■ The problem ■
Across the records that follow, how many lines contain the string "Profile"? Answer with the number only.

(Before-and-after change records)

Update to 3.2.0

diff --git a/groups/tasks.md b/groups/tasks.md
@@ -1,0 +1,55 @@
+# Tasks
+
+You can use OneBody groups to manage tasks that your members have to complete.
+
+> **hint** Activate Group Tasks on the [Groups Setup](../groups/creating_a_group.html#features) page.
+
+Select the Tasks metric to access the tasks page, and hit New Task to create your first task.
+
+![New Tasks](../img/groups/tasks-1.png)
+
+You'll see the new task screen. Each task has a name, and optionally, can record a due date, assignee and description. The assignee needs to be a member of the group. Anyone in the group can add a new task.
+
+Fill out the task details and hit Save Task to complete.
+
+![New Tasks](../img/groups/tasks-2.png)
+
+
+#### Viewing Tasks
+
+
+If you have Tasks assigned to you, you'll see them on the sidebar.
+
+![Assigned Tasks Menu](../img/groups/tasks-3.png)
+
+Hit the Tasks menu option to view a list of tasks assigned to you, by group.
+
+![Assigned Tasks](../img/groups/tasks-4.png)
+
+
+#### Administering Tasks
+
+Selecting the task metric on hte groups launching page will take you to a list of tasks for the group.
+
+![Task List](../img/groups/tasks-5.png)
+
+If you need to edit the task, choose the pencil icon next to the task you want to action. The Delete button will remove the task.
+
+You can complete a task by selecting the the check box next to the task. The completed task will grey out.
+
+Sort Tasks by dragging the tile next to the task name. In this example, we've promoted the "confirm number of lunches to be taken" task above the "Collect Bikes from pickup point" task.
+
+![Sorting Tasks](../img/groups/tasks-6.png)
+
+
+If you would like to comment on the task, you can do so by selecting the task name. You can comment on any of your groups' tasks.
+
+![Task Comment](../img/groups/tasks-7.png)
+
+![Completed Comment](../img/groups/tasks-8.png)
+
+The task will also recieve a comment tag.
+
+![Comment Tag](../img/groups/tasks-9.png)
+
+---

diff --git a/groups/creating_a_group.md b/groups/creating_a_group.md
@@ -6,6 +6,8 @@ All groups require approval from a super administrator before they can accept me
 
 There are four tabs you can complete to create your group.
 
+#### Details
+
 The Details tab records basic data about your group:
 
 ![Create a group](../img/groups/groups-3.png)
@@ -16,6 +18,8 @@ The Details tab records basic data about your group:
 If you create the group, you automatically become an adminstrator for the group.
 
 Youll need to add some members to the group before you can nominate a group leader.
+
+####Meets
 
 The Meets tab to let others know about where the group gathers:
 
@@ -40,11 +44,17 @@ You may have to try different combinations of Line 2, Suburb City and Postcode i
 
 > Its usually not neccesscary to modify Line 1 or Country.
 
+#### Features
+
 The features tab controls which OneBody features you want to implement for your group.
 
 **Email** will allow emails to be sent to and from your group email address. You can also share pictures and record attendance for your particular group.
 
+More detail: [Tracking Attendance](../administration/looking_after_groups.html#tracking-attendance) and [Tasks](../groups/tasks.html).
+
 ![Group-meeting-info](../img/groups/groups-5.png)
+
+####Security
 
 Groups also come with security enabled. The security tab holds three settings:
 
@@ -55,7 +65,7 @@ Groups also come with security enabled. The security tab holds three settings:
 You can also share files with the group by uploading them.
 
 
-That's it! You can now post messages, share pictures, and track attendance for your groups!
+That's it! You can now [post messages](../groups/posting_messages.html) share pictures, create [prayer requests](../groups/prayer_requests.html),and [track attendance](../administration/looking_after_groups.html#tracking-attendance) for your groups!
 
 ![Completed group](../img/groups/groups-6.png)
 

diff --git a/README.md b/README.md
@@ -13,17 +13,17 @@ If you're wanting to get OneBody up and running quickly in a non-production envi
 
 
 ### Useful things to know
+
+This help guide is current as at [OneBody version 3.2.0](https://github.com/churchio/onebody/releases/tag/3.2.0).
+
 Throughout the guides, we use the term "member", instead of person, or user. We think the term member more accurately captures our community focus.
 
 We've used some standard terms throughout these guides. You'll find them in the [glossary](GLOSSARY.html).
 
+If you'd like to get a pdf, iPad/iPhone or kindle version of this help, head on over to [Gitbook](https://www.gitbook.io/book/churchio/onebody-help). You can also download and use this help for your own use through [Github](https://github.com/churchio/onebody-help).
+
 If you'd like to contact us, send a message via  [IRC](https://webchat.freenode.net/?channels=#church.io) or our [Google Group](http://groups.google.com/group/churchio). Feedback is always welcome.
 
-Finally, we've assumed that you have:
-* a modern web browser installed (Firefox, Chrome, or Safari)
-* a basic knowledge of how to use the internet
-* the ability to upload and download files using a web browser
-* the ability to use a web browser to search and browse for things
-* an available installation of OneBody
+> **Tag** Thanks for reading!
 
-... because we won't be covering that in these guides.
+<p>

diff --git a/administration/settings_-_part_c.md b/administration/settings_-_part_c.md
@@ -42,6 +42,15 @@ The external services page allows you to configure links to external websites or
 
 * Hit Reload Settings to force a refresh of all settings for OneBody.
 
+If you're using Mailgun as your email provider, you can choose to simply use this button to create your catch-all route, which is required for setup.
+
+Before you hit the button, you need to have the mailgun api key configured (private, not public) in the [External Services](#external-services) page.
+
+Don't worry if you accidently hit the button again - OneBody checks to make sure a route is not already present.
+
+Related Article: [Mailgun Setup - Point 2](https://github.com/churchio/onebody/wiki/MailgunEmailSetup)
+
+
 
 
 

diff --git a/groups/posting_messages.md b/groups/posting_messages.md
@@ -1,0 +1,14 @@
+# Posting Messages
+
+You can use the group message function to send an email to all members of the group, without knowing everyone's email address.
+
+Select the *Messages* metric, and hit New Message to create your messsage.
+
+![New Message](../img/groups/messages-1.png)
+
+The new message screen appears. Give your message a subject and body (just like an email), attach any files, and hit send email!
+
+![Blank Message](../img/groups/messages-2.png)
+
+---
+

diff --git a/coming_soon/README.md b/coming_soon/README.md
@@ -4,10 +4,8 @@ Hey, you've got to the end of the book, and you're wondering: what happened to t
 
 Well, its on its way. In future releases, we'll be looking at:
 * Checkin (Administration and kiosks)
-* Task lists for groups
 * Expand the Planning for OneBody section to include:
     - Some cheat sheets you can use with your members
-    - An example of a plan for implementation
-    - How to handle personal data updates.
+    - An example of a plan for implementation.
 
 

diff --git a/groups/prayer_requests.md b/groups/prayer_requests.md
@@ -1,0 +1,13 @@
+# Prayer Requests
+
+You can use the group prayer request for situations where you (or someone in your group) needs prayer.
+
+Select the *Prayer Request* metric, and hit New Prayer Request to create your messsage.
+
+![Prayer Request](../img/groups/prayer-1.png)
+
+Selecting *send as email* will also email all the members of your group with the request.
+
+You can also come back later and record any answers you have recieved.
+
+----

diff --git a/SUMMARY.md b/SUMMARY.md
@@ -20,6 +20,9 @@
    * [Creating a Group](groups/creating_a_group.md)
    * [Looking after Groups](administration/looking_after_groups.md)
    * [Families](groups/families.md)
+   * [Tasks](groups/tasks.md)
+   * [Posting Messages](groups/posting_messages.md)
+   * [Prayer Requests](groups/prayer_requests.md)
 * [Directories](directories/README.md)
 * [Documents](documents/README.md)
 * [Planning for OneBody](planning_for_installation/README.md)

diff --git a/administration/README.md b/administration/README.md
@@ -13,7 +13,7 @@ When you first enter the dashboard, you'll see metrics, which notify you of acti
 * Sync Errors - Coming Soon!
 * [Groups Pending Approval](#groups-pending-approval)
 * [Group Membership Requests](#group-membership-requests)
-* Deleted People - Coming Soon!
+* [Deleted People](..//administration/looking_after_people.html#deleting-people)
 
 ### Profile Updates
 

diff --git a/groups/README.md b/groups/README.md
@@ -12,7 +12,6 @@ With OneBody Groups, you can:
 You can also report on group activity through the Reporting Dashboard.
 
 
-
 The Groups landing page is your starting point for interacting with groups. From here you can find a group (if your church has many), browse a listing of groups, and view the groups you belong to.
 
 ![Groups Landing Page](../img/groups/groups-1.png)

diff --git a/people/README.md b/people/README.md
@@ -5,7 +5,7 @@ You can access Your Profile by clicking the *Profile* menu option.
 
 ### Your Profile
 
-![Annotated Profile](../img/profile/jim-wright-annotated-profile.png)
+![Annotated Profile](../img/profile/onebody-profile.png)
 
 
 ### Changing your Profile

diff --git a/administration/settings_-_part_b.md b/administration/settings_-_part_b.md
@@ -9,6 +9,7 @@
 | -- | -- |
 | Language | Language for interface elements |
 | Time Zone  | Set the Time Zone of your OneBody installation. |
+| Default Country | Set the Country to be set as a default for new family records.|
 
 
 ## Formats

■ Completed exercise ■
6